Date of Award

Fall 8-2012

Document Type


Degree Name

Doctor of Education (EdD)



First Advisor

Dr. John Henschke

Second Advisor

Dr. Stephen Sherblom

Third Advisor

Mr. Eric Rowe

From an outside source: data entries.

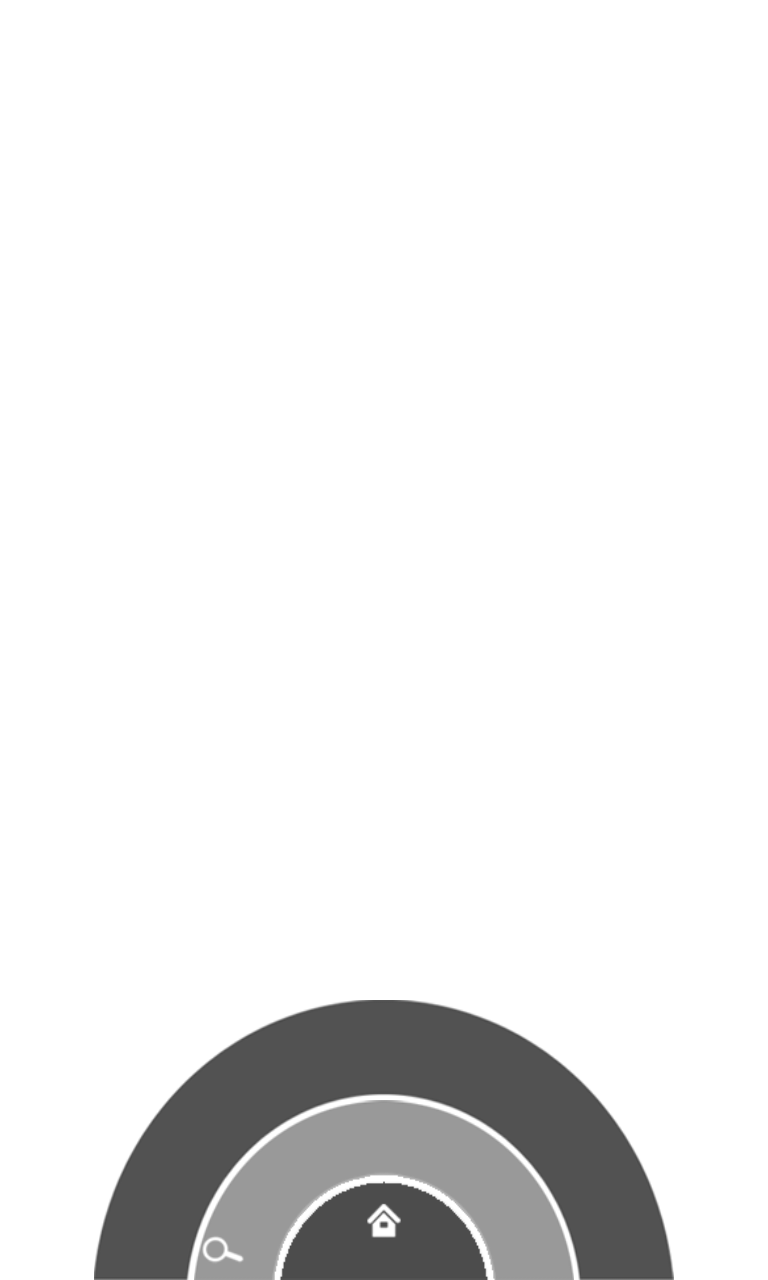
Repository: ASmouse/View
Layout: 02_UkuDemo14/res/layout/activity_main.xml
The author's editor kept a copy of each file at every save. The layout is drawn from the files as they stood at one save, then again after the next save.
It is drawn on a 768 x 1280 px phone screen (xhdpi) without system bars, with theme AppTheme; the app's code is not run.

Above is the layout before, as saved 2015-10-24 02:59:47.

After the next save:
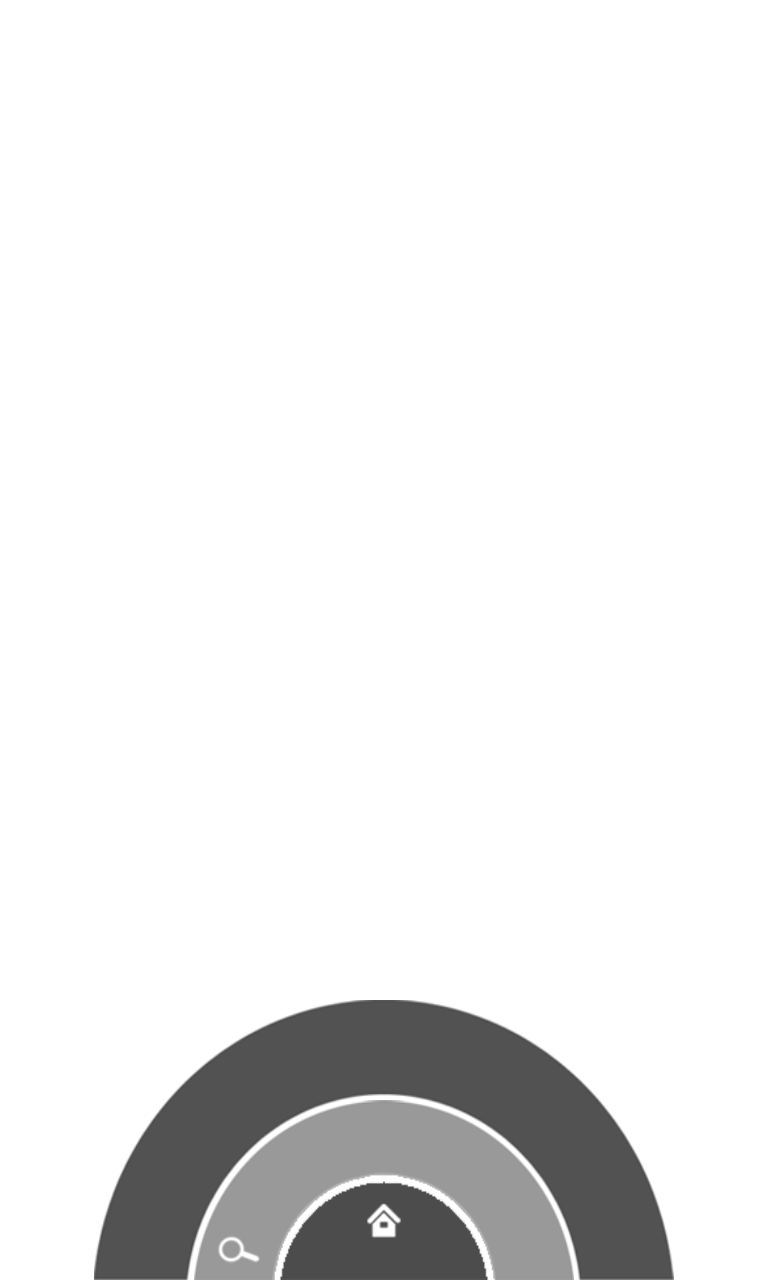
Saved 16 s later.
--- a/02_UkuDemo14/res/layout/activity_main.xml
+++ b/02_UkuDemo14/res/layout/activity_main.xml
@@ -34,6 +34,7 @@
         <!-- 搜索 -->
 
         <ImageView
+            android:layout_marginLeft="8dip"
             android:layout_alignParentBottom="true"
             android:layout_width="wrap_content"
             android:layout_height="wrap_content"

This is a study of the experiences of Black male teenagers in an after-school program designed to increase self-efficacy. Self-efficacy is the measure of one‘s confidence in their capacity to achieve an ultimate goal. Inequality has proven to be a cyclical state-of-being that plagues families from one generation to another. In many instances, Black families find themselves in this cycle of inequality. Education seems to be a factor in breaking the cycle. This study was developed under the belief that there are also qualitative components that must be considered when it comes to erasing the gap between minority and white students. The research question was: Self-efficacy: What happens when it is promoted in an after-school program for Black youths? The name of the after-school program was The Journey and the meetings took place in a classroom in the school building. The participants in this study were all Black males. The participants were chosen randomly from those who met criteria determined by the mentors who conducted The Journey meetings. To answer the research question, the researcher developed an observational protocol to record observations during each meeting. A questionnaire was also created in order to determine any change in self-efficacy. Lastly, interviews were conducted with each participant at the conclusion of the study. It was found that participants experienced an immediate short-term increase in self-efficacy as determined by qualitative data analysis. The participants created goals in the program that were often lofty and not attainable. The challenge was determining how to maintain that increased level of self-efficacy and motivating the participants to act on it. The participants also exhibited actions apart from the study environment that did not iii align with the future goals they set. Additionally, participants were moved by their present stimuli and circumstances to make decisions that adversely affect their future. Future researchers may benefit from this research by considering how to support a Black male living in poverty to seek and consistently apply knowledge while maneuvering around the obstacles of poverty.


Copyright 2012